Working data:
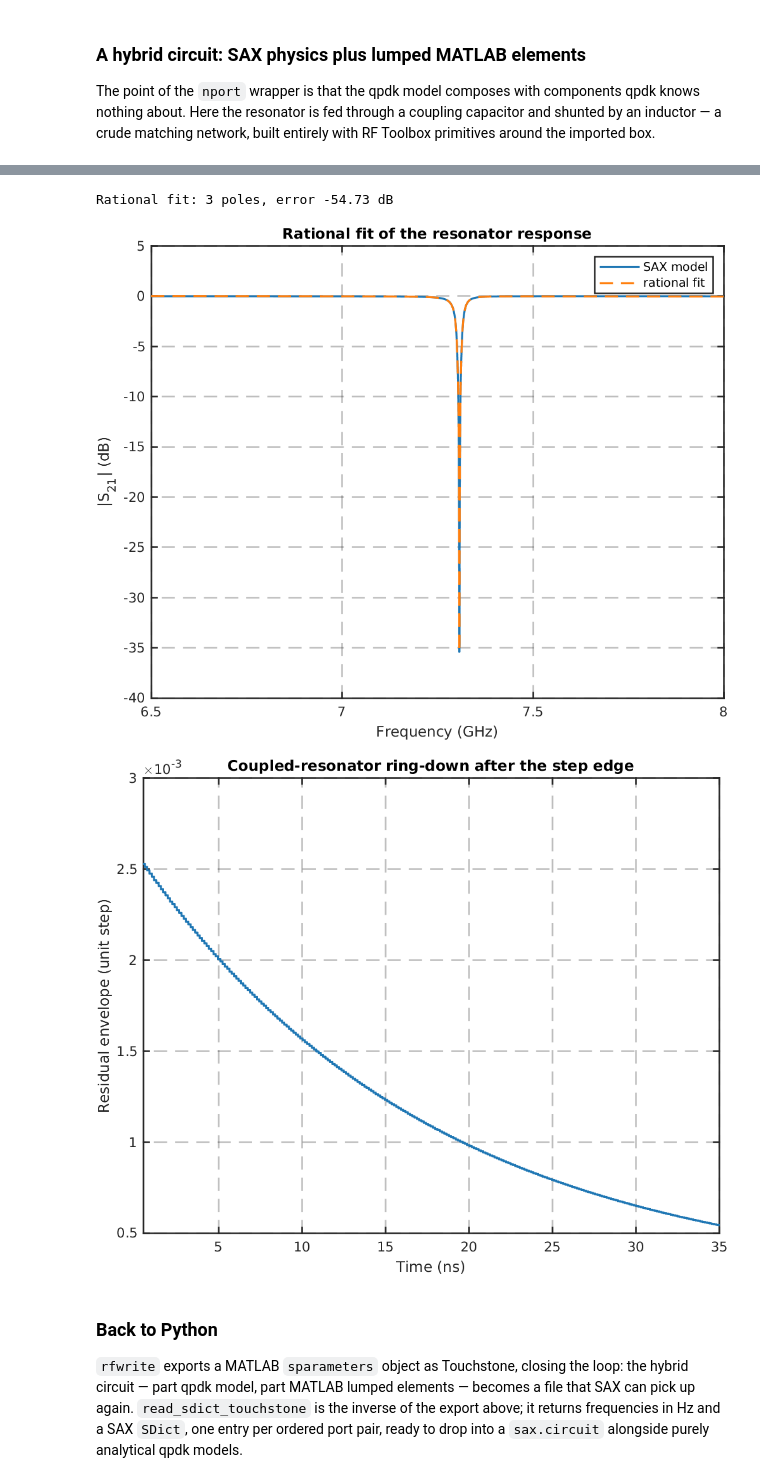
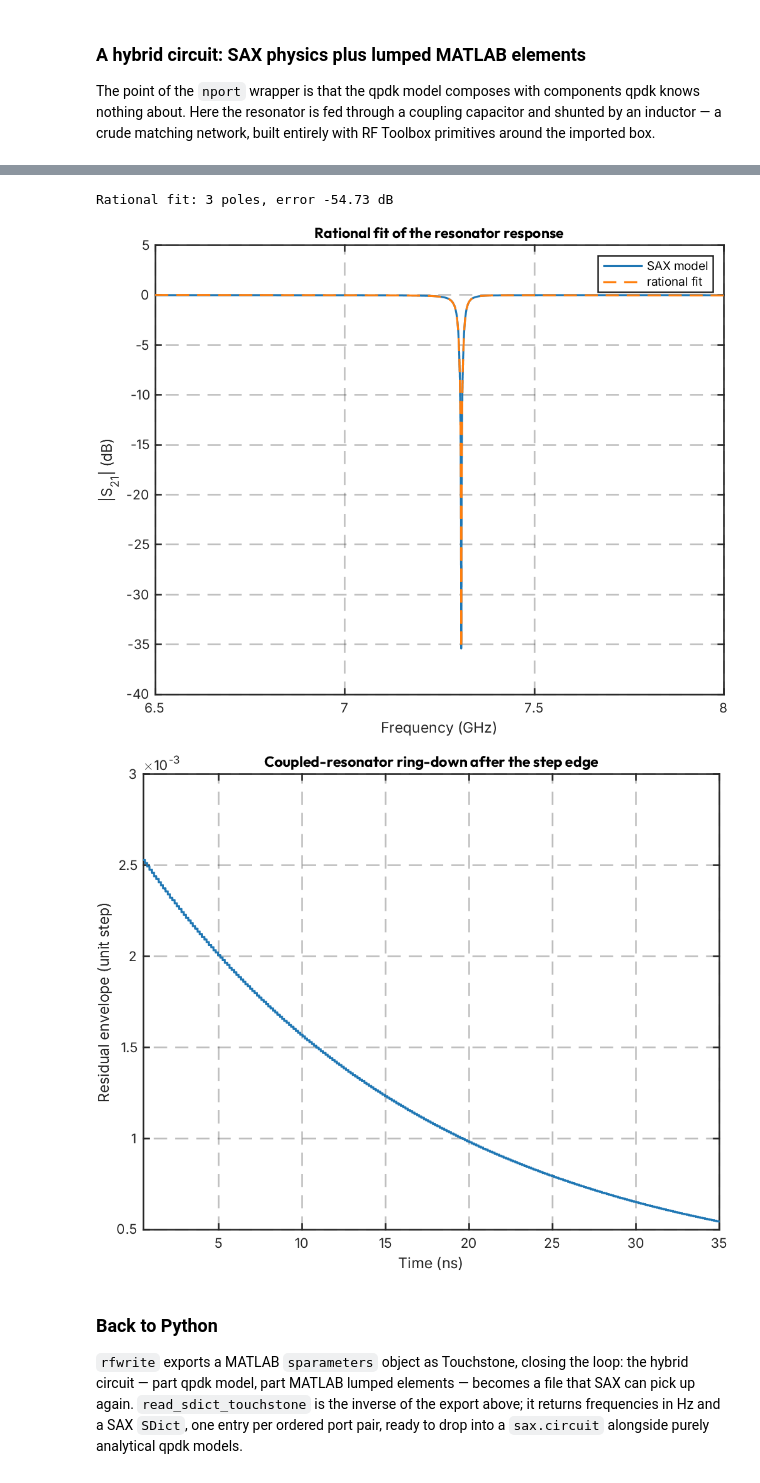
Before and after one commit to gdsfactory/quantum-rf-pdk, a Jupyter notebook: notebooks/matlab_integration.ipynb, the cells around one changed output, grey strips where cells are left out. Drawn from its saved outputs; the diff is of its cells as text; code cells hidden in the pictures.

```diff
--- a/notebooks/matlab_integration.ipynb
+++ b/notebooks/matlab_integration.ipynb
@@ -416,32 +410,32 @@ and quality factor.
 # %%
 if has_rf
     [fit_s21, errdb] = rationalfit(S_res2.Frequencies, rfparam(S_res2, 2, 1));
     fprintf('Rational fit: %d poles, error %.2f dB\n', numel(fit_s21.A), errdb);
 
     resp = freqresp(fit_s21, S_res2.Frequencies);
     figure;
     plot(S_res2.Frequencies / 1e9, 20 * log10(abs(rfparam(S_res2, 2, 1))), 'LineWidth', 1.5);
     hold on;
     plot(S_res2.Frequencies / 1e9, 20 * log10(abs(resp)), '--', 'LineWidth', 1.5);
     hold off; grid on;
     xlabel('Frequency (GHz)'); ylabel('|S_{21}| (dB)');
     legend('SAX model', 'rational fit');
-    title('Rational fit of the resonator response');
+    title('Rational fit of the resonator response', 'FontName', 'Outfit');
 
     [step_out, t_step] = stepresp(fit_s21, 2e-12, 20000, 20e-12);
     ring = step_out - step_out(end);
     period_samples = max(1, round(1 / (S_res2.Frequencies(idx) * (t_step(2) - t_step(1)))));
     envelope = movmax(abs(ring), period_samples);
     figure;
     plot(t_step * 1e9, envelope); grid on;
     xlim([0.5 35]);
     xlabel('Time (ns)'); ylabel('Residual envelope (unit step)');
-    title('Coupled-resonator ring-down after the step edge');
+    title('Coupled-resonator ring-down after the step edge', 'FontName', 'Outfit');
 end
 # %% [output]
 Rational fit: 3 poles, error -54.73 dB
-[figure, old version]
+[figure, new version]
-[figure, old version]
+[figure, new version]
 # %% [markdown]
 
 ### Back to Python
```
Also changed, not shown: parts of 8 cells of this notebook, 2 other files.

Work to complete: Number of lines above containing "after": state it and nothing else.

Completed task: 3